For the past 13 years of my life, my hometown has been Elizabethtown, Pennsylvania located in northern Lancaster County. For the longest time Central Pennsylvania, and Lancaster County especially has been one of the most politically inelastic areas in the nation and a bedrock of Pennsylvania conservatism. Since 1888, the county has only voted against the Republican nominee twice: in 1912, when the county backed Theodore Roosevelt by a little under 400 votes, and 1964, when the county backed Lyndon Johnson by 798 votes. Other than those moments, the county has been inelastic, so much so that my AP Government teacher even called my hometown “the most conservative town in one of the most conservative counties in the nation”. That wisdom is beginning to change though, and Democrats have begun to feel that they might have their best ever chance in the county.
What has caused this sudden change in feelings from Democrats so suddenly? One of the major factors is a slowly changing demographic in the county, helped by a growing and succeeding Lancaster city. An influx of immigrants and highly educated young people to places like Lancaster city, surrounding areas, and popular small towns like Litiz has allowed for a continued increase in registered Democrats for the past half-decade. There are some recent events that lead people to believe the county is truly becoming more competitive. A smaller Lancaster suburb called Manheim Township turned its school board blue in 2017 and threw out both its commissioners in a real upset in the most recent state election. Tom Wolf barely lost the county to Scott Wagner, keeping the margin under 5 points, and in PA’s 13th Senate district progressive Jess King beat incumbent Lloyd Smucker by .05 points, a small but shocking margin mapped by Ben Forstate below.
These details seem to show that Lancaster County could very well be competitive come 2020. While their recent results are good, the fact is that Lancaster County is not close to a swing county, at least not yet. Republicans still outnumber Democrats among registered voters by a solid 60,000 citizens, the GOP still has large control at smaller state offices (none of which were heavily challenged in 2018), and the bench is not there yet for Democrats to successfully run for elections.
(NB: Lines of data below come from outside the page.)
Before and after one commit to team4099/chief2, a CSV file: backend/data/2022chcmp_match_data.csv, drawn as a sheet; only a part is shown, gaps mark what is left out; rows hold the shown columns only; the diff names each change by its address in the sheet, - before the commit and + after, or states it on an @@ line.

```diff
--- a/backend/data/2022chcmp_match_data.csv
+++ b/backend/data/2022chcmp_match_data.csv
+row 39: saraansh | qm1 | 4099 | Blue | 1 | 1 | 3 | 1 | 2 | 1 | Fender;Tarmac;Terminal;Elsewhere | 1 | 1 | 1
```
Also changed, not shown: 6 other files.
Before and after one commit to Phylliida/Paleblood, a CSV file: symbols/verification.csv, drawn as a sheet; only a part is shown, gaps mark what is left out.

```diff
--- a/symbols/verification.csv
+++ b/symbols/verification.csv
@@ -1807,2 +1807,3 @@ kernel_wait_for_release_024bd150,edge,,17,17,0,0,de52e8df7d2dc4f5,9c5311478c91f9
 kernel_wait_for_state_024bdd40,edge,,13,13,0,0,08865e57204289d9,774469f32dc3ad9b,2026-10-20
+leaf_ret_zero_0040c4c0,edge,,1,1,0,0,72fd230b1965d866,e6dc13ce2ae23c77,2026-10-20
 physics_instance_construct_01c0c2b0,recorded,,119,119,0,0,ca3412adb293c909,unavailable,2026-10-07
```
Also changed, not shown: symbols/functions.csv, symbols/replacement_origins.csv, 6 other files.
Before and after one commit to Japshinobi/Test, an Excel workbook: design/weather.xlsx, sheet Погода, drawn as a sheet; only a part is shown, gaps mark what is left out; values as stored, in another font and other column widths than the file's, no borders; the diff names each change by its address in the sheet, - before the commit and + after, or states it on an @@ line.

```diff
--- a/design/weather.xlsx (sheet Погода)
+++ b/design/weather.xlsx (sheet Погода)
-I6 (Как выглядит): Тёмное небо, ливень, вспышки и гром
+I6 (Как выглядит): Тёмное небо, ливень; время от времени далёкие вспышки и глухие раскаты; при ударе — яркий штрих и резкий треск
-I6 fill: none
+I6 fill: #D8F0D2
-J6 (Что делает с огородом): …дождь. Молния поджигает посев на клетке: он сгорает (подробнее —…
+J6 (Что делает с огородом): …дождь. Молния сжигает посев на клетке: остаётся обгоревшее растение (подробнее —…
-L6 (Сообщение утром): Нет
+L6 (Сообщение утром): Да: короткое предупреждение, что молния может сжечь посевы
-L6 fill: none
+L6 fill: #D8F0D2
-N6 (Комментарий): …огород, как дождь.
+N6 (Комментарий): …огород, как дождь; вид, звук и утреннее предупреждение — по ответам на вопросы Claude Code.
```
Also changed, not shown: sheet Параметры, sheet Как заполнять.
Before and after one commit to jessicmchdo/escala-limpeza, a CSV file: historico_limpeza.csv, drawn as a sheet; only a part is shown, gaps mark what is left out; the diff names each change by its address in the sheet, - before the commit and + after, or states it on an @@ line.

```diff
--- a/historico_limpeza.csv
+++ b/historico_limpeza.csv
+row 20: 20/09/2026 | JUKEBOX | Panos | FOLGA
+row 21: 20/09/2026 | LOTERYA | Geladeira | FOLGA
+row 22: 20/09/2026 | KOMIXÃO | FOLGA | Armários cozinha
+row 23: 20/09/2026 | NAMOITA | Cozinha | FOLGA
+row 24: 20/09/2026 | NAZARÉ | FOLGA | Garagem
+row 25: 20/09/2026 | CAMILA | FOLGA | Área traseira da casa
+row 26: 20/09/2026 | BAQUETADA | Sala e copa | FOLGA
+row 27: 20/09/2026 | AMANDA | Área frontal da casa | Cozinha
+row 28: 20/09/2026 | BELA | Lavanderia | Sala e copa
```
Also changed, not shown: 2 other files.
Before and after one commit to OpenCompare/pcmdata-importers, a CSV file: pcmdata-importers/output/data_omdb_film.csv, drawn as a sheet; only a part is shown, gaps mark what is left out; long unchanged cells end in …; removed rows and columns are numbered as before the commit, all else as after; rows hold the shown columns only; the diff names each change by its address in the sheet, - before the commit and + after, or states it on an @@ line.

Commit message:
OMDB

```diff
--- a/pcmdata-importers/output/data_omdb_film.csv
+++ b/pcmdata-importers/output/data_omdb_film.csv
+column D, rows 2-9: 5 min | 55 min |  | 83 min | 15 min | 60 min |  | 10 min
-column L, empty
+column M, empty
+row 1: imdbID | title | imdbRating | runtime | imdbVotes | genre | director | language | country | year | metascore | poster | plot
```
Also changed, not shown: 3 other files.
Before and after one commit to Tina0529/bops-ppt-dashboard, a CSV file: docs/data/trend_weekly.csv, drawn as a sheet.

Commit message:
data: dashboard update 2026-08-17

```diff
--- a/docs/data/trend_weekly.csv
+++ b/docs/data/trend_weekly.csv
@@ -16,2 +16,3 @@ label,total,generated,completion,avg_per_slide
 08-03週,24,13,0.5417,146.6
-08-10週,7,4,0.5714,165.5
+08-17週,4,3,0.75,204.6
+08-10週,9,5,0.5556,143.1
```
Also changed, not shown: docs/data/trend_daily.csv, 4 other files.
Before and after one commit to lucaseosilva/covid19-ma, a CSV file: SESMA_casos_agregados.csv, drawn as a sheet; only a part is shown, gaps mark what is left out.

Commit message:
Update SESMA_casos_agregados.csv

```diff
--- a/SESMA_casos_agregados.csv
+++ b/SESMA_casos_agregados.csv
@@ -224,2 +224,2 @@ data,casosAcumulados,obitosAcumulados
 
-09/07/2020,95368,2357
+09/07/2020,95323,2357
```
The GOP has strong homegrown incumbents in all local congressional seats in preparation for 2020 and none have drawn any dangerous challengers yet.
Senate District 13, which many Democrats now see as a must win if they are to gain the chamber in 2020, is held by a strong incumbent in Scott Martin who has local roots to the district having lived in the area since birth. One of the potential seats in the House that Democrats want to flip is held by Steven Mentzer, a lifetime resident of the area and another strong incumbent. While it might not be statistical, people in this county like politicians who have grown up from the area and the GOP has done a good job of recruiting and getting elected those candidates. Lancaster is growing, but the slant towards Republicans is still very much in effect. Democrats should not be hopeful that the county will suddenly flip to them in 2020, but they should still like the signs that it is becoming more competitive in the future. Both parties should begin paying attention to my home county as a future bellwether of where Pennsylvania is going.